We had our family get-together dinner two days before the new year so my mom could have undivided attention to the CCTV gala show on New Year’s eve. I volunteered to cook for a dinner at home. My mom just sneered, “you still know how to cook?” I hesitated. The turkey and the mashed potato and broccoli casserole would never fly in Sichuan.
We went to a restaurant and had a set dinner for 500 yuan, the same food I could have in a Sichuan restaurant in Beijing. Sitting at the dinner table with the 8 still left in Chengdu in our immediate family, I missed the days when we were a lot poorer, when my sister and I had to be cajoled into helping make rice ball stuffing in the cold winters with no heating in that tiny apartment of ours, when we seemed to have a lot more relatives to play with and to visit, and whenever I visited a friend, his/her family would force me to taste their own cured meat and rice balls. The country is developing, so is the distance between me and the past I remember.

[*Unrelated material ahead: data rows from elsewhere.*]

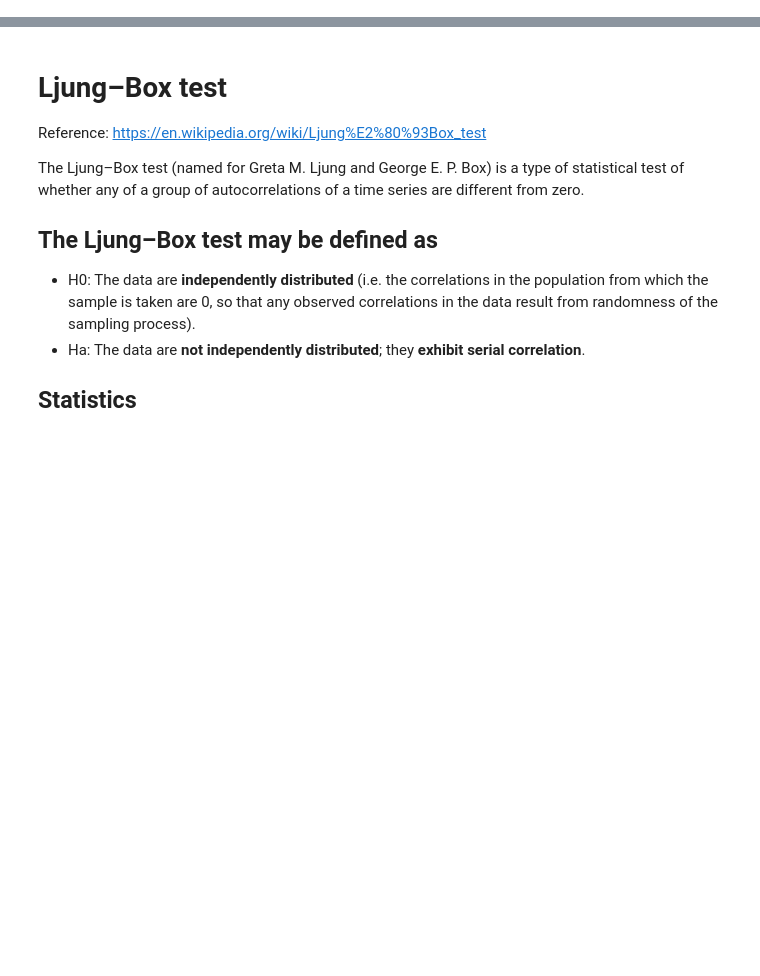
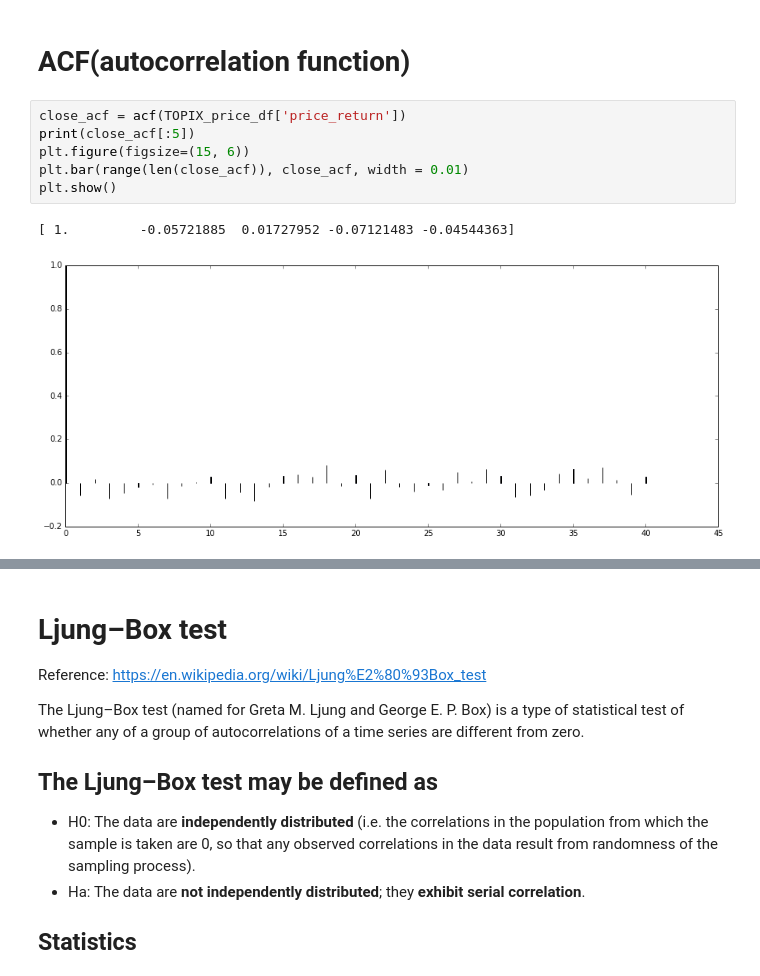
Before and after one commit to Hitoshi-Nakanishi/TimeSeries, a Jupyter notebook: TimeSeries.ipynb, the cells around one changed output, grey strips where cells are left out. Saved outputs shown, nothing was run; the diff lists cells and outputs as text; blank space fills up the shorter version.

```diff
--- a/TimeSeries.ipynb
+++ b/TimeSeries.ipynb
@@ -21,0 +33,11 @@ plt.show()
+# %% [markdown]
+# ACF(autocorrelation function)
+# %%
+close_acf = acf(TOPIX_price_df['price_return'])
+print(close_acf[:5])
+plt.figure(figsize=(15, 6))
+plt.bar(range(len(close_acf)), close_acf, width = 0.01)
+plt.show()
+# %% [output]
+[ 1.         -0.05721885  0.01727952 -0.07121483 -0.04544363]
+[figure, added]
```
Also changed, not shown: parts of 6 cells of this notebook.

I handed out red envelopes at the dinner table to my grandpa, my aunt, my parents and my young cousin who’s 13. It’s my duty now to support the family, in whatever trivial means. Alas, how I miss the days when a 5-yuan bill in the red envelope my grandpa gave me would make me jump with joy; it would send me and my sister hurrying to the firecracker store nearby. All the families would get out when the New Year stroke, and lit the fireworks family-by-family, with all cheering.
It’s all changed now. No firework is allowed in the city proper. The wealthy would drive out to the suburbs, after their big family banquets in the fancy restaurants, and light up fancy fireworks which cost a fortune. The holiday rituals, however few we used to have (god knows how little we Mainland Chinese knew about our own holidays, compared to our “compatriots” in Hong Kong and Taiwan), are further eroding away in this shiny materialistic new China.
As I was reminiscing about change, my cousin got antsy in her seat. “Can I go home to watch TV now?” she asked her mother, my aunt.
Her mother was annoyed, “sit and eat some more food. Wait for the adults to finish.”
I paused my emoting and studied my cousin’s restlessness for a beat. Alas, whom am I kidding? I didn’t like the holidays that much when I was a kid – it was mostly a bore to go through all the visits and family meals; there was always too much food that nipped the pre-holiday craving within 5 minutes of the first holiday dinner, too much waiting for the adults to finish their mah-jong, too many deafening firecrackers on both sides of the narrow streets that hurt the eardrums, too many ultra-sweet rice balls for breakfast every day, and too much cured meat which the family couldn’t finish until early summer.
It’s the memory that’s playing the tricks, tricking me into thinking that I used to have Hallmark-Classic holidays in which relatives were nicer, food was better and time was, less transient.
“Don’t stop yet, eat some more.” My mom prodded me with her elbow. My aunt asked when I would bring home a girlfriend. My grandpa asked when I could get a proper job to make some proper money. My dad looked at me earnestly over the spicy dishes, “Listen to all your relatives. You are not young anymore. Better start worrying about retirement.”
I smiled at my family and my memory and dug my chopsticks into the steamed fish. Memory is like family, often dysfunctional, often subjecting us to a bondage that suffocates up close, yet one misses with sweet longing once far away. Better leave it hanging off from the roof top like the cured meat and sausage links, and let it stroke from a distance the nostalgia of make-believes.
Happy New Year.